AIM OF THE EXERCISE: Take each line of the data that contains the string "ContactMe" and copy it.
[[ PROVIDED MATERIAL, beginning ]]
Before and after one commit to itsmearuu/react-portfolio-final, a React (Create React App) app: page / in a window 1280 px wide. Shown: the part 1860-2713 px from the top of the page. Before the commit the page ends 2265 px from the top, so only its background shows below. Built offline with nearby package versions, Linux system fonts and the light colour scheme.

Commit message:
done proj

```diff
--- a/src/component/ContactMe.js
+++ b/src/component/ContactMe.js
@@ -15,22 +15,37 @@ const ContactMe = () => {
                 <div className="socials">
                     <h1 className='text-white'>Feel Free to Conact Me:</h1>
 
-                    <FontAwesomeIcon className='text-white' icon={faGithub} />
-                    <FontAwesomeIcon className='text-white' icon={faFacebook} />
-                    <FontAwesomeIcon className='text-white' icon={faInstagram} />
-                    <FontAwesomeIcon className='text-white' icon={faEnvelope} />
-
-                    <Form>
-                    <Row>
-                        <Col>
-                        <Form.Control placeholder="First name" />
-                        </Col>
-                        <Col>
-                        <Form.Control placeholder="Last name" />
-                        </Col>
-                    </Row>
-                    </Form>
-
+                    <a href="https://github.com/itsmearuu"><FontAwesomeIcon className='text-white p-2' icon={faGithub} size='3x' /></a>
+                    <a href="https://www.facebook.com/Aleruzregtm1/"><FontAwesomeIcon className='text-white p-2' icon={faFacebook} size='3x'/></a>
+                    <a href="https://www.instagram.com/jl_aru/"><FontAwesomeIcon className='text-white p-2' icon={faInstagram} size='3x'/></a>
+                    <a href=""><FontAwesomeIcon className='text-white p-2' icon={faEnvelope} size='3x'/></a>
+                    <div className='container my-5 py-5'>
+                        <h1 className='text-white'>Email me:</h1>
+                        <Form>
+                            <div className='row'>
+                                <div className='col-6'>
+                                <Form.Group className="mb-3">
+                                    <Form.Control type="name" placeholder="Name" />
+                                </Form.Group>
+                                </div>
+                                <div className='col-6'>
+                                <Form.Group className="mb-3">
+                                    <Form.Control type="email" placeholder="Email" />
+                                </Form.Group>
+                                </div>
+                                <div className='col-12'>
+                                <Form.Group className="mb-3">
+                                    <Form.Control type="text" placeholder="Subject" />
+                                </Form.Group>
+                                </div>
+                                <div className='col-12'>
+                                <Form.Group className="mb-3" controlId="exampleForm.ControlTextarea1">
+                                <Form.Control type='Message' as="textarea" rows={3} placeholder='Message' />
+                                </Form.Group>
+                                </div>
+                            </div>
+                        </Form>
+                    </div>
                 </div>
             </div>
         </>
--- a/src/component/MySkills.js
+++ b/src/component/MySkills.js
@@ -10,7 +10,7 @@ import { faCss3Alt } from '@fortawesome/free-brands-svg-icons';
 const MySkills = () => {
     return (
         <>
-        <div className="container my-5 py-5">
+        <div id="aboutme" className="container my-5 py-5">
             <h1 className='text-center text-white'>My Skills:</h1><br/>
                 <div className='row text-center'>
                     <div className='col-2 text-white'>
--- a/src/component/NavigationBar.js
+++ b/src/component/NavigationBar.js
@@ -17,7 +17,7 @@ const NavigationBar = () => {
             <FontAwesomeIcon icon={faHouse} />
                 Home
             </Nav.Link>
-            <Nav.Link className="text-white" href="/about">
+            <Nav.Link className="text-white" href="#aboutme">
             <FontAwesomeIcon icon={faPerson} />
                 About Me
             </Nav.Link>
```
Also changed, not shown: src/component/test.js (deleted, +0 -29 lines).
[[ PROVIDED MATERIAL, end ]]
[[ PROVIDED MATERIAL, beginning ]]
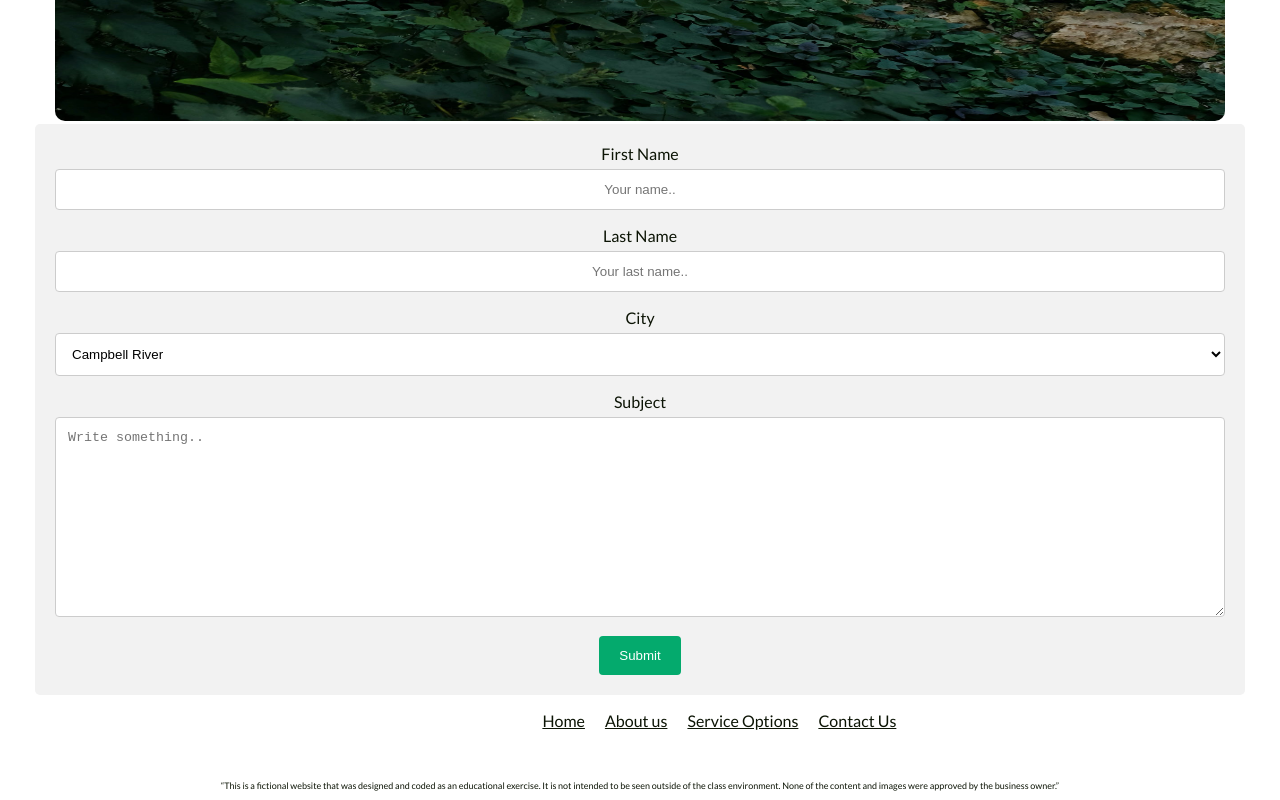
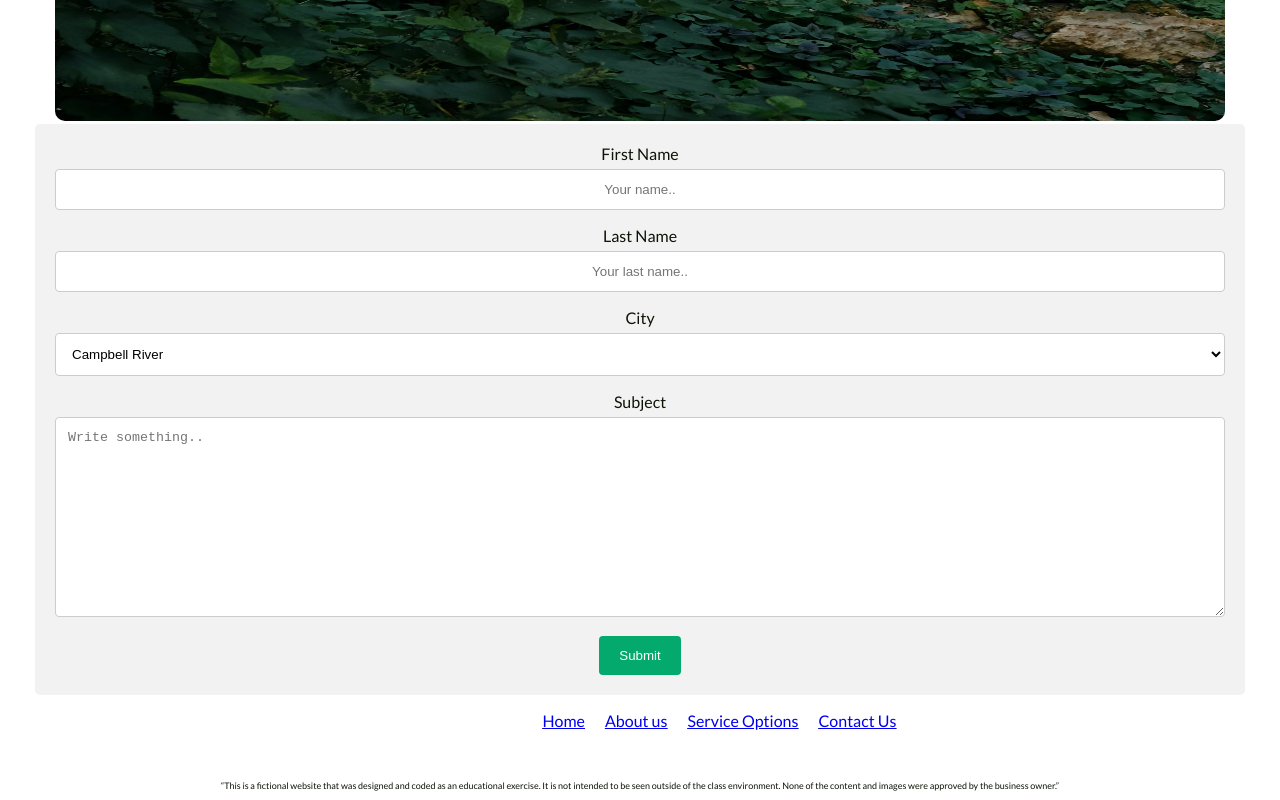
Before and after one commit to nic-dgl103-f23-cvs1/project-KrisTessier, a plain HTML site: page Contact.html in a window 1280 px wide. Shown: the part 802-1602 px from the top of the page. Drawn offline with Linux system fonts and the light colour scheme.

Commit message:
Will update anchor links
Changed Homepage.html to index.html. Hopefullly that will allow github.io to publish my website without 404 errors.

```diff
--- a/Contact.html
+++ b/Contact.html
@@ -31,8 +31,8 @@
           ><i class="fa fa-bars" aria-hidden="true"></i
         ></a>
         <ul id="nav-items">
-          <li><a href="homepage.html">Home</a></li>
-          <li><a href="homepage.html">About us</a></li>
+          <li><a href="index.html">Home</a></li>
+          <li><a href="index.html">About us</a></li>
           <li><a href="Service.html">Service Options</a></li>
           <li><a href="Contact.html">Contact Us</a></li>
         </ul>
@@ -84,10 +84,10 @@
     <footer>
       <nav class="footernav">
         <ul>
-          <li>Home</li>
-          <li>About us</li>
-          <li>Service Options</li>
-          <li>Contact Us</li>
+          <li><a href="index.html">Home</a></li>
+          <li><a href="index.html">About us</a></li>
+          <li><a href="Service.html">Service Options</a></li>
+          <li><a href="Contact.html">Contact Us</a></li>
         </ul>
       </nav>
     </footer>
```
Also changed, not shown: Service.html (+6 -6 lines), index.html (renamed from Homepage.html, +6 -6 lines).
[[ PROVIDED MATERIAL, end ]]
RESPONSE TO THE EXERCISE:
--- a/src/component/ContactMe.js
+++ b/src/component/ContactMe.js
@@ -15,22 +15,37 @@ const ContactMe = () => {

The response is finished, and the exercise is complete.